→ **Records supplied**:
***

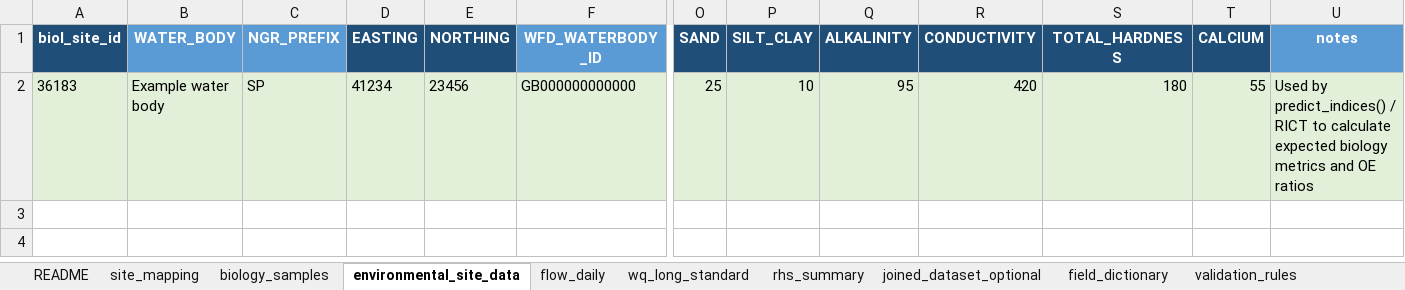
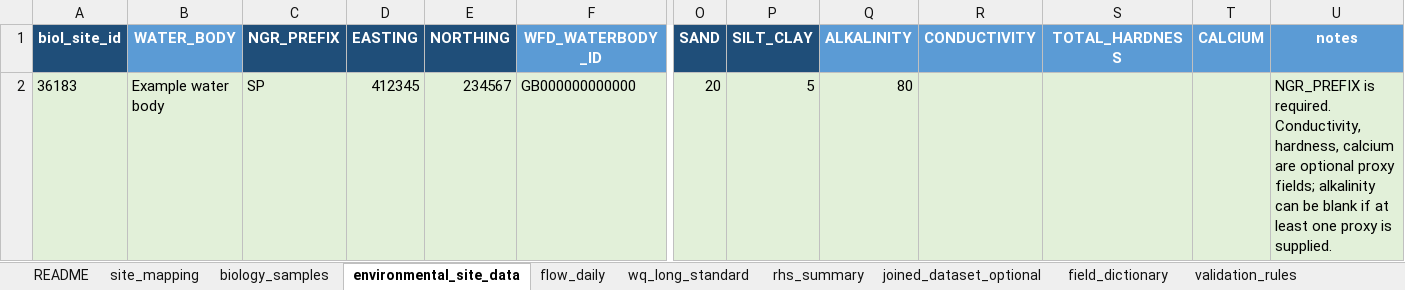
Before and after one commit to Josh-Zhu0326/HE-Toolkit-Dashboard-2026, an Excel workbook: docs/week04/HE_Toolkit_dashboard_standard_data_template.xlsx, sheet environmental_site_data, drawn as a sheet; only a part is shown, gaps mark what is left out; values as stored, in another font and other column widths than the file's, no borders; removed rows and columns are numbered as before the commit, all else as after; rows hold the shown columns only; the diff names each change by its address in the sheet, - before the commit and + after, or states it on an @@ line.

Commit message:
Update user data template workbook

```diff
--- a/docs/week04/HE_Toolkit_dashboard_standard_data_template.xlsx (sheet environmental_site_data)
+++ b/docs/week04/HE_Toolkit_dashboard_standard_data_template.xlsx (sheet environmental_site_data)
-C1 fill: #5B9BD5
+C1 fill: #1F4E79
-Q1:T1 fill: #1F4E79
+Q1:T1 fill: #5B9BD5
-row 2: 36183 | Example water body | SP | 41234 | 23456 | GB000000000000 | 25 | 10 | 95 | 420 | 180 | 55 | Used by predict_indices() / RICT to calculate expected biology metrics and OE ratios
+row 2: 36183 | Example water body | SP | 412345 | 234567 | GB000000000000 | 20 | 5 | 80 |  |  |  | NGR_PREFIX is required. Conductivity, hardness, calcium are optional proxy fields; alkalinity can be blank if at least one proxy is supplied.
```
Also changed, not shown: sheet field_dictionary, sheet validation_rules, sheet site_mapping, sheet joined_dataset_optional, sheet biology_samples, sheet wq_long_standard, 3 more sheets.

***

→ **Task description**:
Copy out each line of the listing that holds "fill".

→ **Answer section**:
-C1 fill: #5B9BD5
+C1 fill: #1F4E79
-Q1:T1 fill: #1F4E79
+Q1:T1 fill: #5B9BD5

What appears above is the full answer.